Collection entries
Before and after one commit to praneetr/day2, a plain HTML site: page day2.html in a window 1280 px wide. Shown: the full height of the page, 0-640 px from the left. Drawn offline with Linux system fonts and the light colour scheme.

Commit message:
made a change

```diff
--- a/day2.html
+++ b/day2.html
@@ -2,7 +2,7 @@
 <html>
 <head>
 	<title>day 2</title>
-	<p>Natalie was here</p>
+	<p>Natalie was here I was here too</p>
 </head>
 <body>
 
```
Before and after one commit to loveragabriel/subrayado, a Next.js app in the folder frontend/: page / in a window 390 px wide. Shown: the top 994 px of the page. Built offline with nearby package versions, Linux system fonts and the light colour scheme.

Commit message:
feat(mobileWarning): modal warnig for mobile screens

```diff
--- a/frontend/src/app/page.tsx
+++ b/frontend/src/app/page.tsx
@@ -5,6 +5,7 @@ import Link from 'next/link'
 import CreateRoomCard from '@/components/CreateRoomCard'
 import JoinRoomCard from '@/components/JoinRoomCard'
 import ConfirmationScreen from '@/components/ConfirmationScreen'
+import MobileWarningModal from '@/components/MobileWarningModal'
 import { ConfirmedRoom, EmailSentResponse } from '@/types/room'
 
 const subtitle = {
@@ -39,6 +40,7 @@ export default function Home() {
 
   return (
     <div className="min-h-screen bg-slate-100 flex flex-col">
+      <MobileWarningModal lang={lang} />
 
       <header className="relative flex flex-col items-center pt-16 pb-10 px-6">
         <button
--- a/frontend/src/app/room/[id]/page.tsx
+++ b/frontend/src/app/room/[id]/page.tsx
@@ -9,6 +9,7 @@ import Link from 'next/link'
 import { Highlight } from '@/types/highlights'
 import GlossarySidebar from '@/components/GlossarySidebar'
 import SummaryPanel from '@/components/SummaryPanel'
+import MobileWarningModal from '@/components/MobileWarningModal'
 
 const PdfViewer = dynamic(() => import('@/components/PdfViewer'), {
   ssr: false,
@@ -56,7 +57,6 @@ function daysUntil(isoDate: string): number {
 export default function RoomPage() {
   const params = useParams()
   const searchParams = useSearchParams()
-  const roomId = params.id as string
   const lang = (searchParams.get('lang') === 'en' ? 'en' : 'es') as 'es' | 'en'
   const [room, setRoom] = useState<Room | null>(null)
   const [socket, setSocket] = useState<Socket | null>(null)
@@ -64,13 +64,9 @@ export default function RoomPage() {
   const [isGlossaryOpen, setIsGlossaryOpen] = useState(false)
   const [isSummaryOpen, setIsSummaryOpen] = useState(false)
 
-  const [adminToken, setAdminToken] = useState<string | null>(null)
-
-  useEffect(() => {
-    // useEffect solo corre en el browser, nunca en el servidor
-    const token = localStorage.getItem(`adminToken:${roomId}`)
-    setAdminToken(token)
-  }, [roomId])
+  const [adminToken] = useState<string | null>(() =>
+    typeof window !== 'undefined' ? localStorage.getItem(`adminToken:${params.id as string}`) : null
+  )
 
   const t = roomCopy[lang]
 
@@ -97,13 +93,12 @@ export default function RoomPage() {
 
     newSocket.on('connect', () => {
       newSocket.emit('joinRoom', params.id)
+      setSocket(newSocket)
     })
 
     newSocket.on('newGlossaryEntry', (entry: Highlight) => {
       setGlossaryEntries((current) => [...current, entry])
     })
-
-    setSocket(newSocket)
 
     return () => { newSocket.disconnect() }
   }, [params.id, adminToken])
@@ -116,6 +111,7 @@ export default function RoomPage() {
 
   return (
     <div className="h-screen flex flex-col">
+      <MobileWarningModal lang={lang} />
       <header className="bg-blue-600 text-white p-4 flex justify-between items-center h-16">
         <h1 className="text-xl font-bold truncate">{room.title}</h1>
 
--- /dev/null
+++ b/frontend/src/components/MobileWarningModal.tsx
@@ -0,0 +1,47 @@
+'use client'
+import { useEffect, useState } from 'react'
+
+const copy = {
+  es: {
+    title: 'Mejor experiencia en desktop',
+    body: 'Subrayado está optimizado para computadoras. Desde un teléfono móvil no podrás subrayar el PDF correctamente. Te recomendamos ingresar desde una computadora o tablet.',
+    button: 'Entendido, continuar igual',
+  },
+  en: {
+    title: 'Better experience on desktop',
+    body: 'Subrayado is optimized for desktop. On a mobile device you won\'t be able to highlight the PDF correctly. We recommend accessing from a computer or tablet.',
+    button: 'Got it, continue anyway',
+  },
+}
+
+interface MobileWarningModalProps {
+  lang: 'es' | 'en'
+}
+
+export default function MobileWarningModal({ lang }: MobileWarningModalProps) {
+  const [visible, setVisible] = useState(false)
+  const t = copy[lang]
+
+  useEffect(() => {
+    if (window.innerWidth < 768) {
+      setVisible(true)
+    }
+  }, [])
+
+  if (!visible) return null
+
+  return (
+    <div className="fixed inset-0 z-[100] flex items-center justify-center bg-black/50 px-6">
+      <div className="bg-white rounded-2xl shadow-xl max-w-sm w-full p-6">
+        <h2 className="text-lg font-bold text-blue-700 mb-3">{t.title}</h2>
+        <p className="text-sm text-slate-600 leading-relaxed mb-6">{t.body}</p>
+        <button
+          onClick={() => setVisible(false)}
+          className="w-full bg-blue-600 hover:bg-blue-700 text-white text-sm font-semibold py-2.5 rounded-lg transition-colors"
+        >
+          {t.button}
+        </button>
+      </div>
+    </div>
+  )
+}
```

Aim of the exercise:
Please go through the data above and copy each line containing the word "white".

Response area:
       <header className="bg-blue-600 text-white p-4 flex justify-between items-center h-16">
+      <div className="bg-white rounded-2xl shadow-xl max-w-sm w-full p-6">
+          className="w-full bg-blue-600 hover:bg-blue-700 text-white text-sm font-semibold py-2.5 rounded-lg transition-colors"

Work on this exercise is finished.